The final amphibious workout of the UK military’s summer deployment to the Baltic saw Royal Marines fight to ‘liberate’ an idyllic island in the Gulf of Riga.
Fresh from displaying what Britain’s new Joint Expeditionary Force can do for the region’s security for Estonia’s president, the task group – led by UK flagship HMS Albion – moved a couple of hundred miles around the coast to the island of Saaremaa.
Saaremaa is Estonia’s largest island – seven times the size of the Isle of Wight but with only a quarter of the population – occupying a commanding position at the gateway to the Gulf of Riga.
For the purposes of this exercise, the island had been swallowed whole by an aggressive neighbour – played by men and women of the Estonian Defence Forces who’d grown up on Saaremaa and therefore knew every rock and tree upon it.
To beat them, Albion launched a series of dummy raids on the sands of Saaremaa by helicopter and landing craft to draw in the defenders… while the real ‘invasion’ took place on the other side of the island.
Royal Marines of Yankee Company, 45 Commando – based aboard support ship RFA Lyme Bay – were quietly put ashore by boats before yomping (forced marching) across Saaremaa, linked up with covert reconnaissance teams who’d spent 24 hours on the island monitoring the ‘enemy’ unseen.
With surprise on their side, the commandos then attacked the well-defended main Estonian position from an unexpected direction.
With British Army Apache helicopters working for the Estonian side, the more numerous Estonian troops rallied and conducted a successful blocking action to repel the advancing marines.
Rather than follow a pre-determined plan, this war game was ‘free play’: no participant knew the outcome as the exercise began.
Instead, a series of military ‘referees’ determined who were the victors of the Battle of Saaremaa – and picked the defenders (the commandos claim it was a draw…).
With the fighting over, breakfast was brought ashore from Lyme Bay and family and friends of the Estonian troops were then treated to a display of UK military equipment, including weapons, Viking vehicles, Apache helicopters, and various landing craft.
“It’s been good for us in Estonia – we got the opportunity to land the Vikings on to the beach and meeting the Estonian Defence League at the end of the exercise, sharing breakfast with them, was a great chance to get to know them,” said 32-year-old Sergeant Dave Clowes of the Royal Marines’ Armoured Support Group.
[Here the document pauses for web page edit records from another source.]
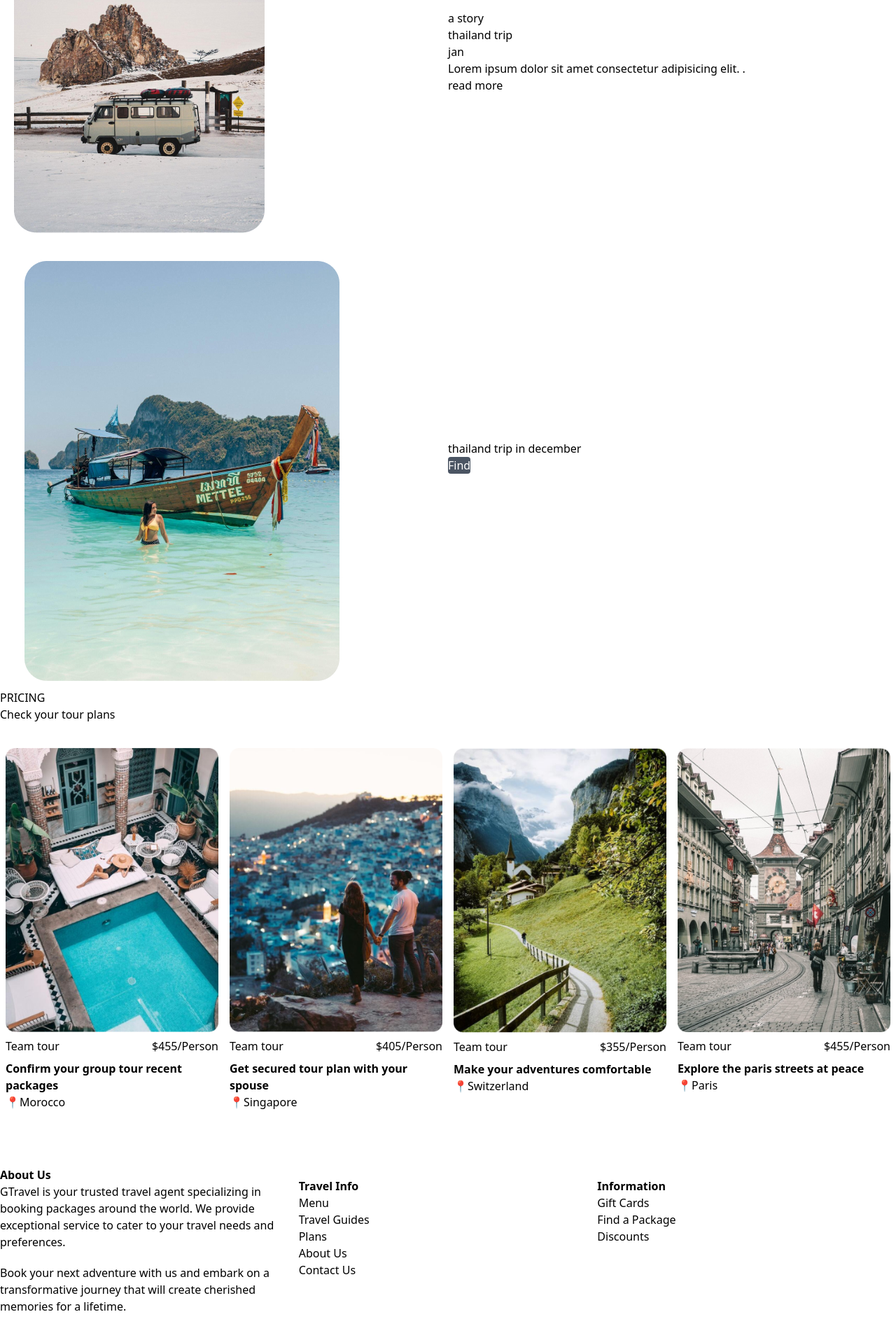
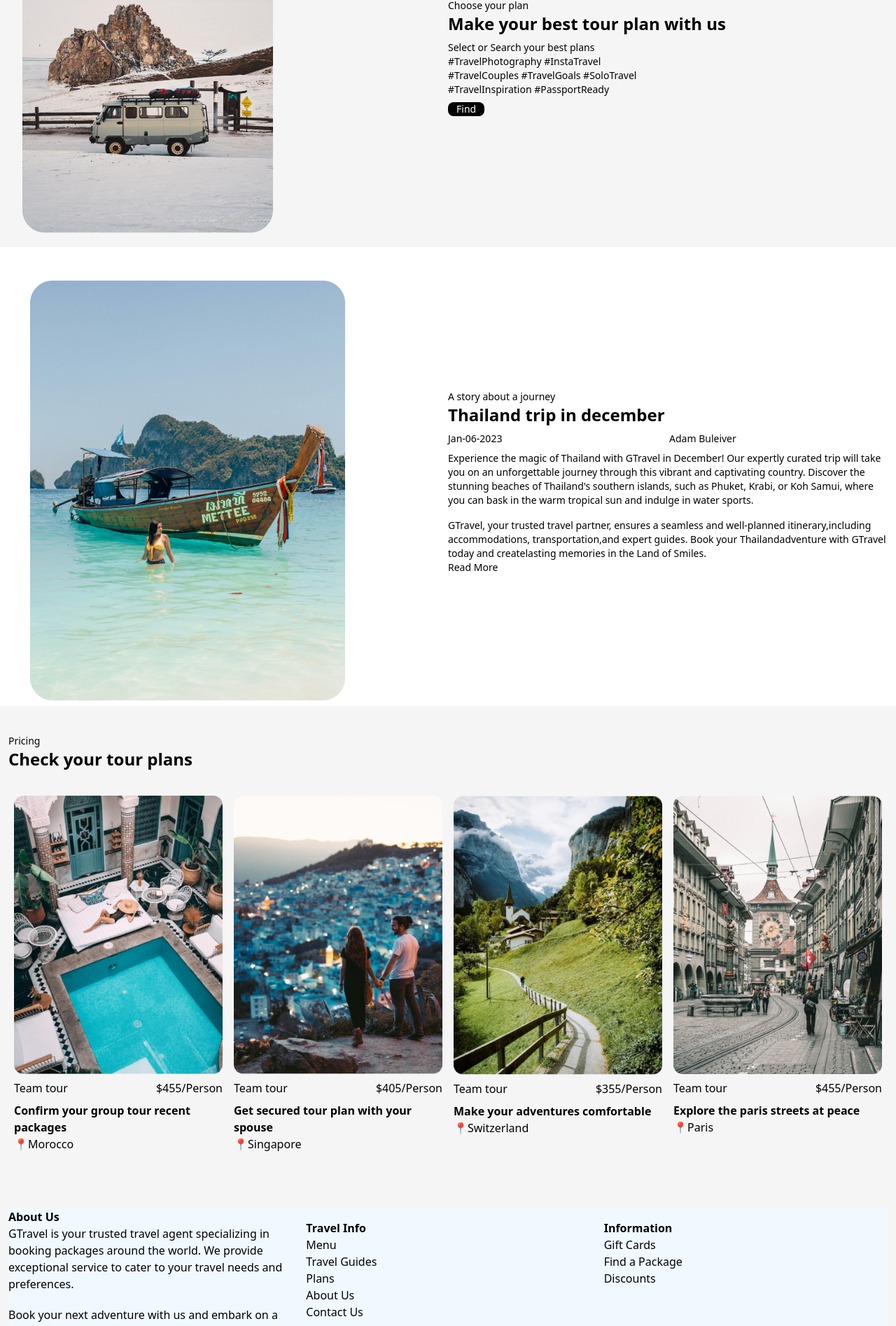
Before and after one commit to Genilso190/atavaliativa, a Next.js app: page / in a window 1280 px wide. Shown: the part 209-2104 px from the top of the page at 70% size. Built offline with nearby package versions, Linux system fonts and the light colour scheme.

Commit message:
fix: Banner, About, Historia e layout

```diff
--- a/app/components/About.tsx
+++ b/app/components/About.tsx
@@ -1,6 +1,6 @@
 export default function Header () {
     return(
-        <div className="mt-20 md:grid grid-cols-3">
+        <div className="gap-5 mx-3 mt-20 bg-sky-50 md:grid grid-cols-3">
             <div>
                 <div className="font-bold">
                     <p>About Us</p>
--- a/app/components/Banner.tsx
+++ b/app/components/Banner.tsx
@@ -1,20 +1,20 @@
 export default function Header () {
     return(
-        <div className="md:grid grid-cols-2 items-center text-left">
+        <div className="mx-3 md:grid grid-cols-2 items-center text-left">
         <div className="mt-10 mx-5">
-            <img src="/img/image1.jpg" alt="" />
+            <img src="/img/kombi.png" alt="" />
         </div>
-        <div>
-          <h4>a story</h4>
-          <h5>thailand trip</h5>
-          <h5>jan</h5>
-          <h5>Lorem ipsum dolor sit amet consectetur adipisicing elit. .</h5>
-          <a href="">read more</a>
-
-
-
+        <div className="mt-4">
+          <h4 className="text-sm">Choose your plan</h4>
+          <h5 className="font-bold text-2xl">Make your best tour plan with us</h5>
+        <div className="mt-2 text-sm">
+            <h5>Select or Search your best plans</h5>
+            <h5>#TravelPhotography #InstaTravel</h5>
+            <h5>#TravelCouples #TravelGoals #SoloTravel</h5>
+            <h5>#TravelInspiration #PassportReady</h5>
+            <button className="mt-2 bg-black rounded-lg text-white px-3">Find</button>
         </div>
-
+        </div>
         </div>
 
     )
--- a/app/components/Footer.tsx
+++ b/app/components/Footer.tsx
@@ -1,13 +1,15 @@
 export default function Footer(){
   return(
-        <div>
-        <div className="mt-6 border-t-2 border-[#4d4d4d] md:flex justify-center">
-          <p>Copyright © 2023 UTFPR. All rights reserved.</p>
+      <div className="mt-6 bg-sky-50 border-t-4 border-[#4d4d4d] md:flex justify-between">
+      <div className="mt-1">
+        <p>
+          Copyriright 2023 UTFPR. All rights reserved!
+        </p>
       </div>
-        <div className="flex justify-center mt-6">
+      <div className="flex justify-center mt-1">
         <a className="mr-2" href="">
-            <svg className=" w-[48px] h-[48px] text-gray-800 dark:text-white"
-
+          <svg
+            className="  w-[48px] h-[48px] text-gray-800 dark:text-white"
             aria-hidden="true"
             xmlns="http://www.w3.org/2000/svg"
             width="48"
@@ -23,8 +25,8 @@ export default function Footer(){
           </svg>
         </a>
         <a className="mr-2" href="">
-            <svg className=" w-[48px] h-[48px] text-gray-800 dark:text-white"
-
+          <svg
+            className="   w-[48px] h-[48px] text-gray-800 dark:text-white"
             aria-hidden="true"
             xmlns="http://www.w3.org/2000/svg"
             width="48"
@@ -38,8 +40,8 @@ export default function Footer(){
           </svg>
         </a>
         <a className="mr-2" href="">
-            <svg className=" w-[48px] h-[48px] text-gray-800 dark:text-white"
-
+          <svg
+            className="  w-[48px] h-[48px] text-gray-800 dark:text-white"
             aria-hidden="true"
             xmlns="http://www.w3.org/2000/svg"
             width="48"
@@ -55,8 +57,8 @@ export default function Footer(){
           </svg>
         </a>
         <a className="mr-2" href="">
-            <svg className=" w-[48px] h-[48px] text-gray-800 dark:text-white"
-
+          <svg
+            className="  w-[48px] h-[48px] text-gray-800 dark:text-white"
             aria-hidden="true"
             xmlns="http://www.w3.org/2000/svg"
             width="48"
@@ -73,8 +75,8 @@ export default function Footer(){
           </svg>
         </a>
         <a href="">
-            <svg className=" w-[48px] h-[48px] text-gray-800 dark:text-white"
-
+          <svg
+            className="  w-[48px] h-[48px] text-gray-800 dark:text-white"
             aria-hidden="true"
             xmlns="http://www.w3.org/2000/svg"
             width="48"
@@ -91,7 +93,5 @@ export default function Footer(){
         </a>
       </div>
     </div>
-
   )
-
 }
--- a/app/components/Historia.tsx
+++ b/app/components/Historia.tsx
@@ -1,17 +1,21 @@
 export default function Header () {
     return(
-        <div className="md:grid grid-cols-2 items-center text-left">
+        <div className="mt-5 bg-white p-2 md:grid grid-cols-2 items-center text-left">
         <div className="mt-10 mx-5">
             <img src="/img/image2.jpg" alt="" />
         </div>
-        <div>
-          <h4></h4>
-          <h5>thailand trip in december</h5>
-          <button className="bg-gray-600 rounded text-white">Find</button>
-
+        <div className="mt-4">
+          <h4 className="text-sm">A story about a journey</h4>
+          <h5 className="font-bold text-2xl">Thailand trip in december</h5>
+        <div className="mt-2 text-sm">
+        <div className="grid grid-cols-2 mt-2">
+            <h5>Jan-06-2023</h5> <h5>Adam Buleiver</h5>
         </div>
-
+            <h5 className="mt-2 text-sm">Experience the magic of Thailand with GTravel in December! Our expertly curated trip will take you on an unforgettable journey through this vibrant and captivating country. Discover the stunning beaches of Thailand's southern islands, such as Phuket, Krabi, or Koh Samui, where you can bask in the warm tropical sun and indulge in water sports.</h5>
+            <h5 className="mt-4 text-sm">GTravel, your trusted travel partner, ensures a seamless and well-planned itinerary,including accommodations, transportation,and expert guides. Book your Thailandadventure with GTravel today and createlasting memories in the Land of Smiles.</h5>
+            <a href="https://terra.com.br">Read More</a>
         </div>
-
+        </div>
+        </div>
     )
 }
--- a/app/components/Landescap.tsx
+++ /dev/null
@@ -1,32 +0,0 @@
-export default function Landescap(){
-    return(
-        <> <div className="mt-6 gap-2 grid grid-cols-2 justify-items-center lg:flex justify-between">
-                <div className="">
-                 <a href="">
-                 <img src="/img/image1.svg" alt="" />
-                 </a>
-                </div>
-
-                <div>
-                    <a href="">
-                    <img src="/img/image2.svg" alt="" />
-                    </a>
-                </div>
-
-                <div className="">
-                    <a href="">
-                    <img src="/img/image3.svg" alt="" />
-                    </a>
-                </div>
-
-                <div className="">
-                    <a href="">
-                    <img src="/img/image4.svg" alt="" />
-                    </a>
-                </div>
-            </div>
-        </>
-
-    )
-
-}
--- a/app/components/Plans.tsx
+++ b/app/components/Plans.tsx
@@ -1,9 +1,9 @@
 export default function Plans () {
     return(
-        <div>
+        <div className="mx-3 mt-10">
             <div className="mt-3">
-                <h4>PRICING</h4>
-                <h4>Check your tour plans</h4>
+            <h4 className="text-sm">Pricing</h4>
+          <h5 className="font-bold text-2xl">Check your tour plans</h5>
             </div>
             <div className="md:grid grid-cols-4 gap-4 mx-2 mt-3">
             <div className="mt-6">
--- a/app/layout.tsx
+++ b/app/layout.tsx
@@ -16,7 +16,7 @@ export default function RootLayout({
 }>) {
   return (
     <html lang="en">
-      <body className="bg-white text-black text-left max-w-[1440px] mx-auto">{children}</body>
+      <body className="bg-neutral-100 text-black text-left max-w-[1440px] mx-auto">{children}</body>
     </html>
   );
 }
```
Also changed, not shown: public/img/image1.jpg (deleted), public/img/kombi.png (added). Lines whose indentation alone changed are shown as unchanged.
Lieutenant Colonel Duncan Forbes, in charge of 45 Commando, added: “My Royal Marines, and our partners in the Estonian forces relished the opportunity to conduct challenging training in this environment. Complex training brings out the best in commandos and it is a delight to operate alongside our Estonian partners.”
The Baltic Protector deployment also gave the marines and British Army the rare chance to practise landing a Challenger 2 tank.
Only the marines’ large Landing Craft Utility – a mini military ro-ro ferry – is large and powerful enough to ship the 62-tonne armoured beast from the bowels of HMS Albion to shore.
The King’s Royal Hussars – currently part of NATO’s land forces in Estonia – provided one tank, carefully driven on board the landing craft in Albion’s well dock by 21-year-old Trooper Damien Stratford, while coxswain Colour Sergeant ‘Daz’ Donavan fought heavy seas to keep the craft in position.
There then followed a three-mile journey to the beach where the tank was successfully offloaded.
Although the amphibious element of the Baltic Protector deployment is now over, the task group will remain in the region for another fortnight conducting training and visits before returning to the UK.